By WYATT MUND
Although the presidential election is a year away, the rallying cries for the Democratic Party candidates have become quite loud as they gear up for the state primaries. The clutter of would-be presidential candidates and the miles of discussion about who would be best to “beat Trump” has obfuscated real political developments, and confused workers and students about what a candidate who actually represents them would look like.
No matter their posturing, the reality of the matter is that the Democratic and Republican parties represent two sides of the same ruling-class coin. While they clearly have their differences and squabbles, they are united in firmly backing the interests of U.S. capital through austerity at home and imperialism abroad.
Even the “radical left” darling of the capitalist Democratic Party, Bernie Sanders, has been clear in his support for border enforcement, imperialist war, and interventions. It is undeniable that both these two parties represent the bosses—big finance, big landowners, and big business. They are the parties of Wall Street and war.
For too long, the working class in the United States has been politically subordinated to the parties of the bosses. Even our unions, creations of fierce workers’ struggles across the decades, have been pressured into becoming obedient servants of the Democratic Party. Speaking generally, the union leadership’s politics have been molded to support the agenda of the Democrats. The unions are left unable to strike their own class independent political line.
What could be the solution to such a political deadlock? The answer has been given in many countries and times before—the creation of a labor party!
What is a labor party? Put simply, it’s a party based upon the working class and labor movement. A party for all those who toil for a wage, the party of the majority, the 99%, the workers.
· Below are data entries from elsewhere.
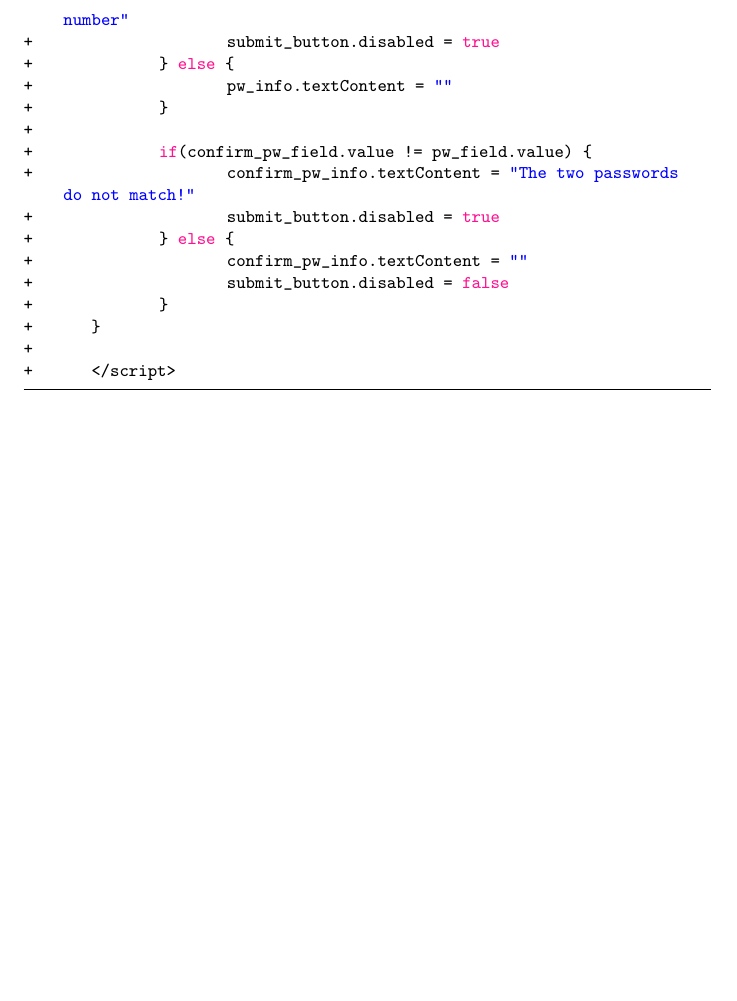
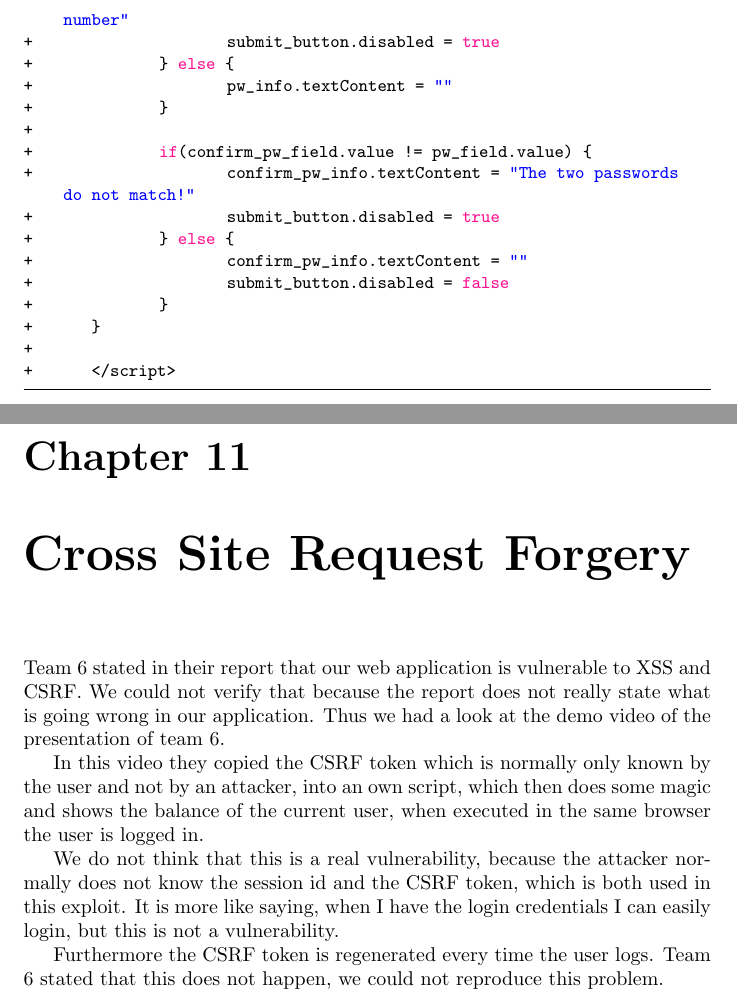
Before and after one commit to SecureCodingTeam7/Phase5, a LaTeX document (Final Report/main.tex, which reads Final Report/csrf.tex): part of page 35 of 35 before the commit and two parts of pages 35 and 36 of 37 after it, the two joined at a grey line, cut so that both start at the same text, the shorter picture padded with empty space. Compiled offline with pdfLaTeX.

Commit message:
Last updates

```diff
--- /dev/null
+++ b/Final Report/csrf.tex
@@ -0,0 +1,13 @@
+\chapter{Cross Site Request Forgery}
+
+Team 6 stated in their report that our web application is vulnerable to XSS and CSRF. We could not verify that because the report does not really state what is going wrong in our application. Thus we had a look at the demo video of the presentation of team 6.
+
+In this video they copied the CSRF token which is normally only known by the user and not by an attacker, into an own script, which then does some magic and shows the balance of the current user, when executed in the same browser the user is logged in.
+
+We do not think that this is a real vulnerability, because the attacker normally does not know the session id and the CSRF token, which is both used in this exploit. It is more like saying, when I have the login credentials I can easily login, but this is not a vulnerability.
+
+Furthermore the CSRF token is regenerated every time the user logs. Team 6 stated that this does not happen, we could not reproduce this problem.
+
+\chapter{.git files accessible}
+
+Furthermore the report of team 6 states that a .git directory is accessible. We could not find any .git directory in our apache document root.
```
Also changed, not shown: Final Report/main.tex (+1 -0 lines), Final Report/security_measures.tex (+1 -1 lines), Final Report/main.pdf, phase5/presentation.key/Data/st3-777.jpg (deleted), phase5/presentation.key/Data/st3-899.jpg (added), 3 other files.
A party based on the unions and workers’ organizations as they appear and develop.
Many decry all attempts to push a “third party” in this country, but the reality is that the United States has never seen the creation of a truly mass, working-class party of its own, although the Socialist Party at the beginning of the 20th century was fairly sizable. Since then, a labor party has come close to emerging in the U.S. several times, but the task of crystalizing it was always diverted.
Perhaps the creation of a labor party sounds fantastic or disconnected to reality today, but on the contrary, the conditions for the emergence of a labor party are already present. Consider that since the beginning of 2018, the highest number of workers have been on strike in this country since 1986. There is rising union militancy and consciousness in America, a wave that hasn’t been seen in a generation, according to the Washington Post. The teachers’ strikes ignited the current flame, and further growth and developments have come from the hotel strikes, the Stop and Shop strike, continued mobilizations from nurses, the GM strike, and the Chicago teachers once again.
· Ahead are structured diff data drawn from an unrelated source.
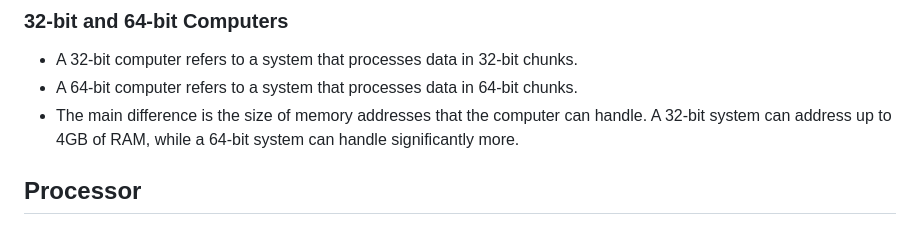
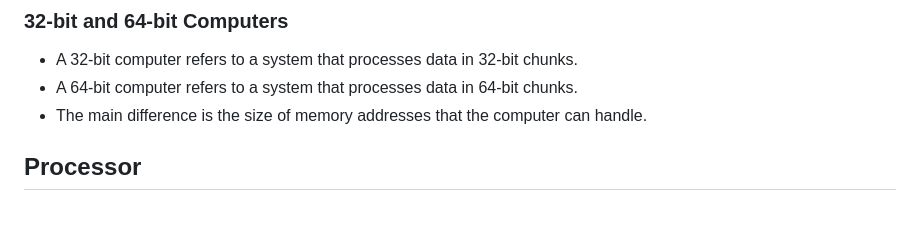
Before and after one commit to JsIqbal/Docker-B1, a Markdown page: lecture-8/lecture-8.md, the part around the change. Rendered like a GitHub page.

```diff
--- a/lecture-8/lecture-8.md
+++ b/lecture-8/lecture-8.md
@@ -20,7 +20,7 @@
 ### 32-bit and 64-bit Computers
 - A 32-bit computer refers to a system that processes data in 32-bit chunks.
 - A 64-bit computer refers to a system that processes data in 64-bit chunks.
-- The main difference is the size of memory addresses that the computer can handle. A 32-bit system can address up to 4GB of RAM, while a 64-bit system can handle significantly more.
+- The main difference is the size of memory addresses that the computer can handle.
 
 ## Processor
 
```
It is strikingly apparent how the bosses will readily go on the offensive in order to continue appropriating all of the value we produce. To counter that, workers, and oppressed people need to defend our livelihoods with organizations that are really our own.
Despite decades of austerity and anti-union propaganda, despite the bureaucratic union leadership’s complacency with the two-party system and stifling of independent organizing, workers in this country are once again beginning to realize that together, as labor united, they can fight and win against the bosses. Workers are going on strike and unionizing who have never done so before but who see, more and more, their class interests laid in front of them.
Rather than pay heed to this or that Democrat flavor of the week, the real political struggle emerging in this country indicates that a strong labor revival is going to gather momentum just around the corner. And as labor militancy spreads, the conditions for a wholly different kind of party in opposition to the Republicans and Democrats ripen.
A labor party born out of militant struggle would have no interest in continuing the pro-corporate destruction of the planet, have no reason to continue the brutal wars that murder countless workers overseas by using American workers as cannon fodder, have no desire to continue the racist mass incarceration of millions of Black and Brown workers who are denied due process, have no wish to carry out the xenophobic policing of borders and violence against immigrants. A labor party could strike against this society based on the needs of profit, and fight for the establishment of one based on actual human needs.
Of course, a labor party might be liable toward bureaucratization, stagnation, and degeneration—as we have seen countless times in the historical record when working-class parties have been formed in other countries. Workers and socialists would have to struggle to maintain a labor party that is fully democratic and responsive to the ranks, fighting for the interests of the working class not just in the voting booth but on the picket line and in the streets. The tasks to keep rank-and-file consciousness constant and to have the party function as a living weapon of political action will need to be maintained every step of the way.
It must be stated that a labor party would not in and of itself guarantee ultimate victory for the working class. A revolutionary socialist party is needed for that. But the struggle for a labor party and its creation would be a significant step in the larger class struggle.
The bosses already have two parties, run by and for the ruling class. To do better, we need to stand on our own two legs as an independent working-class body. We need a labor party!